It’s obvious that burning trees for heat or to create electricity is better from a greenhouse-gas point of view than burning coal and oil, because the trees can regrow and pull back the the carbon they released into the air. Or maybe it’s not so obvious, reports UnDark, a new magazine from MIT:
The report takes issue with two major assumptions on biomass: 1) That burning wood for electricity production reduces planet warming emissions compared to coal, and 2) So long as new trees are planted to replace the biomass that’s being burned, net emissions from biomass power are basically zero. But those claims are too simplistic, some scientists say.
The problem is that it takes years for regrowing trees to absorb any sizeable proportion of the carbon released quickly when they burn. Studies say that if the biomass isn’t collected well – if biomass companies rampage through established forests for their product – the carbon cost is very high for many years, if not longer.
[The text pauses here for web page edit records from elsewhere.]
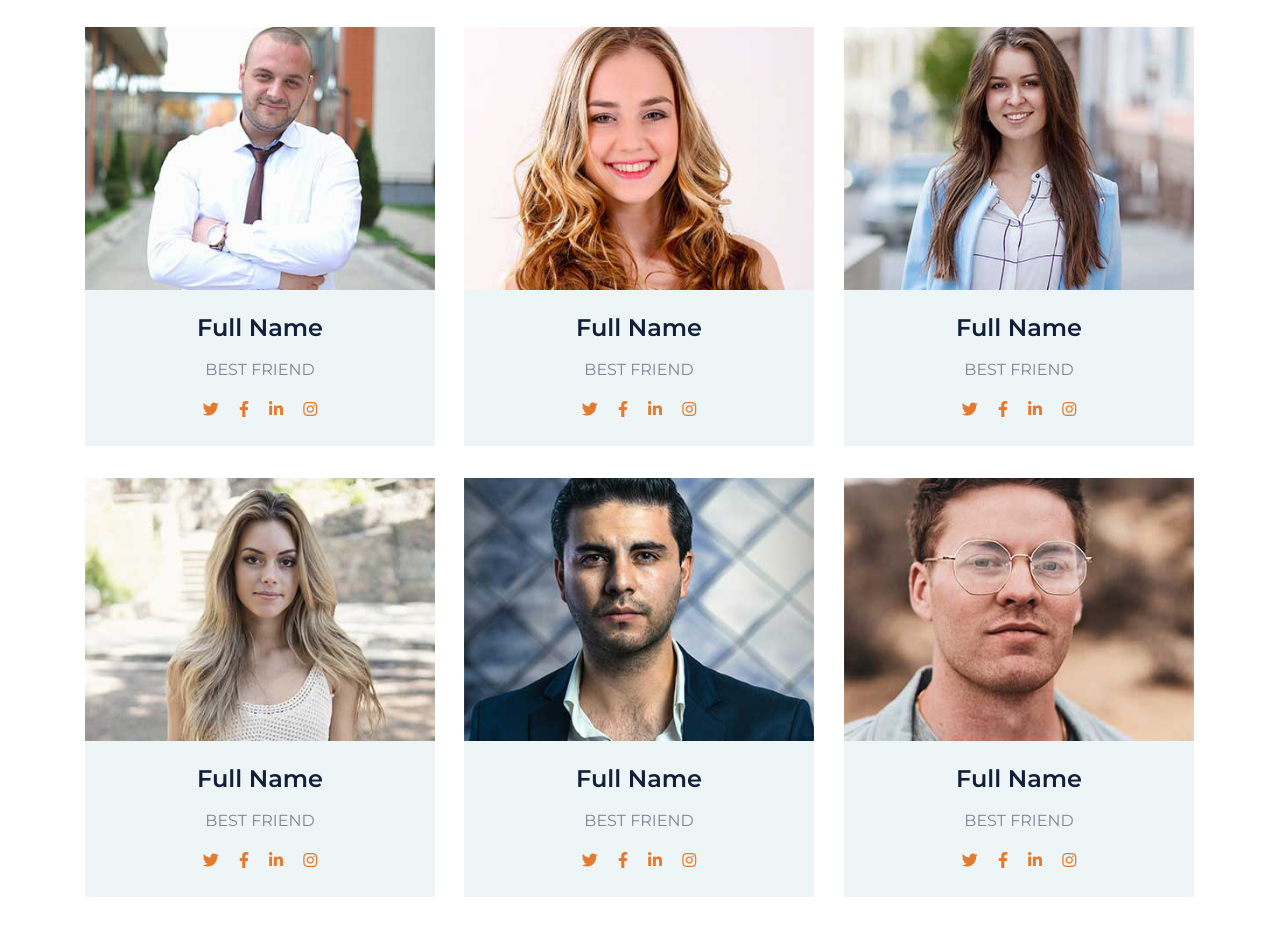
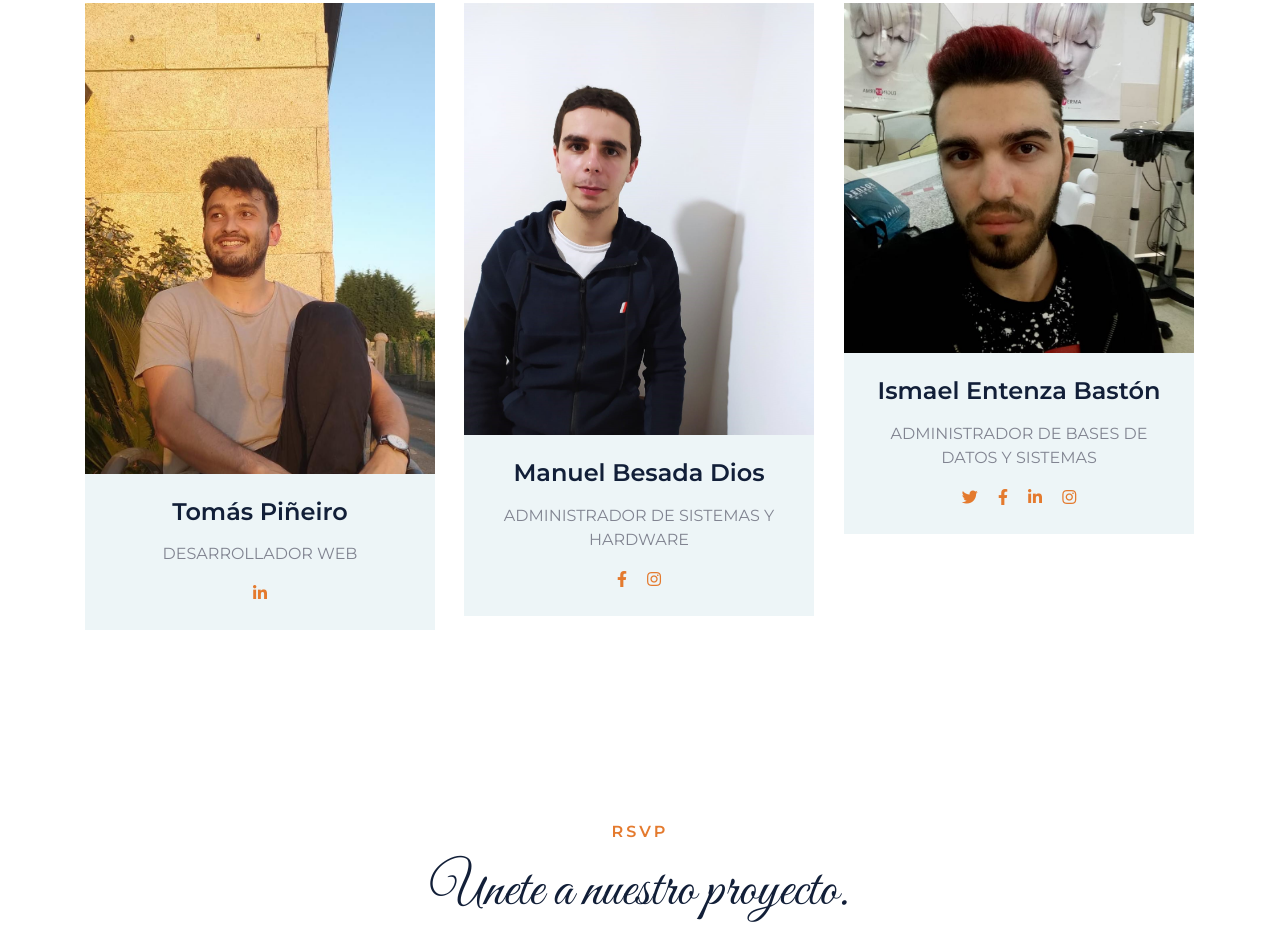
Before and after one commit to tomaspineiro/GASTROCOSTUMES, a plain HTML site: page index.html in a window 1280 px wide. Shown: the part 2538-3466 px from the top of the page. Drawn offline with nearby package versions, Linux system fonts and the light colour scheme.

Commit message:
html de dios listo

```diff
--- a/index.html
+++ b/index.html
@@ -125,7 +125,8 @@
                 <div class="col-md-6 p-0 text-center text-md-right">
                     <div class="h-100 d-flex flex-column justify-content-center bg-secondary p-5">
                         <h3 class="mb-3">Gastro-Costumes</h3>
-                        <p>Lorem Ipsum es simplemente el texto de relleno de las imprentas y archivos de texto. Lorem Ipsum ha sido el texto de relleno estándar de las industrias desde el año 1500, cuando un impresor (N. del T. persona que se dedica a la imprenta) desconocido usó una galería de textos y los mezcló de tal manera que logró hacer un libro de textos especimen. No sólo sobrevivió 500 años, sino que tambien ingresó como texto de relleno en documentos electrónicos, quedando esencialmente igual al original. Fue popularizado en los 60s con la creación</p>
+                        <p>En Cangas, hay muchos extranjeros que viven en esta ciudad. Sin embargo, algunas de estas comunidades no son capaces de comprar alimentos que forman parte de su cultura tradicional o, incluso, debido a que son dificiles de conseguir, son también dificiles de proveer en los mercados.
+						Es por eso que, con este proyecto, recojemos las comidas tipicas de estas prominientes comunidades que viven en Cangas y mostrar a todos que merece la pena variar nuestra dieta y probar comida de otras culturas.</p>
                         <!-- <h3 class="font-secondary font-weight-normal text-muted mb-3"><i class="fa fa-male text-primary pr-3"></i>Jack</h3>
                         <div class="position-relative">
                             <a class="btn btn-outline-primary btn-square mr-1" href="#"><i class="fab fa-twitter"></i></a>
@@ -270,85 +271,41 @@
             <div class="row portfolio-container">
                 <div class="col-lg-4 col-md-6 mb-4 portfolio-item first">
                     <div class="position-relative mb-2">
-                        <img class="img-fluid w-100" src="img/groomsmen-1.jpg" alt="">
+						<a href="arch/tomasCV.pdf" download="tomasCV.pdf">
+                        <img class="img-fluid w-100" src="img/pineiro.tomas.jpeg" alt="">
+						</a>
                         <div class="bg-secondary text-center p-4">
-                            <h4 class="mb-3">Full Name</h4>
-                            <p class="text-uppercase">Best Friend</p>
+                            <h4 class="mb-3">Tomás Piñeiro</h4>
+                            <p class="text-uppercase">Desarrollador web</p>
                             <div class="d-inline-block">
-                                <a class="mx-2" href="#"><i class="fab fa-twitter"></i></a>
-                                <a class="mx-2" href="#"><i class="fab fa-facebook-f"></i></a>
                                 <a class="mx-2" href="#"><i class="fab fa-linkedin-in"></i></a>
-                                <a class="mx-2" href="#"><i class="fab fa-instagram"></i></a>
                             </div>
                         </div>
                     </div>
                 </div>
                 <div class="col-lg-4 col-md-6 mb-4 portfolio-item second">
                     <div class="position-relative mb-2">
-                        <img class="img-fluid w-100" src="img/bridesmaid-1.jpg" alt="">
+						<a href="arch/curriculum.manuel.besada.dios.pdf" download="Curriculum.manuel.besada.dios.pdf">
+                        <img class="img-fluid w-100" src="img/besada.dios.manuel.jpeg" alt="">
+						</a>
                         <div class="bg-secondary text-center p-4">
-                            <h4 class="mb-3">Full Name</h4>
-                            <p class="text-uppercase">Best Friend</p>
+                            <h4 class="mb-3">Manuel Besada Dios</h4>
+                            <p class="text-uppercase">Administrador de sistemas y hardware</p>
                             <div class="d-inline-block">
-                                <a class="mx-2" href="#"><i class="fab fa-twitter"></i></a>
                                 <a class="mx-2" href="#"><i class="fab fa-facebook-f"></i></a>
-                                <a class="mx-2" href="#"><i class="fab fa-linkedin-in"></i></a>
-                                <a class="mx-2" href="#"><i class="fab fa-instagram"></i></a>
+                                <a class="mx-2" href="https://www.instagram.com/manu_dios_17/"><i class="fab fa-instagram"></i></a>
                             </div>
                         </div>
                     </div>
                 </div>
                 <div class="col-lg-4 col-md-6 mb-4 portfolio-item first">
                     <div class="position-relative mb-2">
-                        <img class="img-fluid w-100" src="img/groomsmen-2.jpg" alt="">
+						<a href="arch/entenza.baston.ismael-curriculum.pdf" download="entenza.baston.ismael-curriculum.pdf">
+                        <img class="img-fluid w-100" src="img/entenza.baston.ismael.jpeg" alt="">
+						</a>
                         <div class="bg-secondary text-center p-4">
-                            <h4 class="mb-3">Full Name</h4>
-                            <p class="text-uppercase">Best Friend</p>
-                            <div class="d-inline-block">
-                                <a class="mx-2" href="#"><i class="fab fa-twitter"></i></a>
-                                <a class="mx-2" href="#"><i class="fab fa-facebook-f"></i></a>
-                                <a class="mx-2" href="#"><i class="fab fa-linkedin-in"></i></a>
-                                <a class="mx-2" href="#"><i class="fab fa-instagram"></i></a>
-                            </div>
-                        </div>
-                    </div>
-                </div>
-                <div class="col-lg-4 col-md-6 mb-4 portfolio-item second">
-                    <div class="position-relative mb-2">
-                        <img class="img-fluid w-100" src="img/bridesmaid-2.jpg" alt="">
-                        <div class="bg-secondary text-center p-4">
-                            <h4 class="mb-3">Full Name</h4>
-                            <p class="text-uppercase">Best Friend</p>
-                            <div class="d-inline-block">
-                                <a class="mx-2" href="#"><i class="fab fa-twitter"></i></a>
-                                <a class="mx-2" href="#"><i class="fab fa-facebook-f"></i></a>
-                                <a class="mx-2" href="#"><i class="fab fa-linkedin-in"></i></a>
-                                <a class="mx-2" href="#"><i class="fab fa-instagram"></i></a>
-                            </div>
-                        </div>
-                    </div>
-                </div>
-                <div class="col-lg-4 col-md-6 mb-4 portfolio-item first">
-                    <div class="position-relative mb-2">
-                        <img class="img-fluid w-100" src="img/groomsmen-3.jpg" alt="">
-                        <div class="bg-secondary text-center p-4">
-                            <h4 class="mb-3">Full Name</h4>
-                            <p class="text-uppercase">Best Friend</p>
-                            <div class="d-inline-block">
-                                <a class="mx-2" href="#"><i class="fab fa-twitter"></i></a>
-                                <a class="mx-2" href="#"><i class="fab fa-facebook-f"></i></a>
-                                <a class="mx-2" href="#"><i class="fab fa-linkedin-in"></i></a>
-                                <a class="mx-2" href="#"><i class="fab fa-instagram"></i></a>
-                            </div>
-                        </div>
-                    </div>
-                </div>
-                <div class="col-lg-4 col-md-6 mb-4 portfolio-item second">
-                    <div class="position-relative mb-2">
-                        <img class="img-fluid w-100" src="img/bridesmaid-3.jpg" alt="">
-                        <div class="bg-secondary text-center p-4">
-                            <h4 class="mb-3">Full Name</h4>
-                            <p class="text-uppercase">Best Friend</p>
+                            <h4 class="mb-3">Ismael Entenza Bastón</h4>
+                            <p class="text-uppercase">Administrador de bases de datos y sistemas</p>
                             <div class="d-inline-block">
                                 <a class="mx-2" href="#"><i class="fab fa-twitter"></i></a>
                                 <a class="mx-2" href="#"><i class="fab fa-facebook-f"></i></a>
```
Also changed, not shown: ToDoList.txt.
If we mow down all our forests to create electricity, it might even be worse for the atmosphere than drilling more oil and leaving the forests alone.
The problem isn’t really that biomass energy is worse for greenhouse gas emissions than fossil fuel-powered energy, it’s that badly-done biomass energy can be worse. Corporate transparency is important.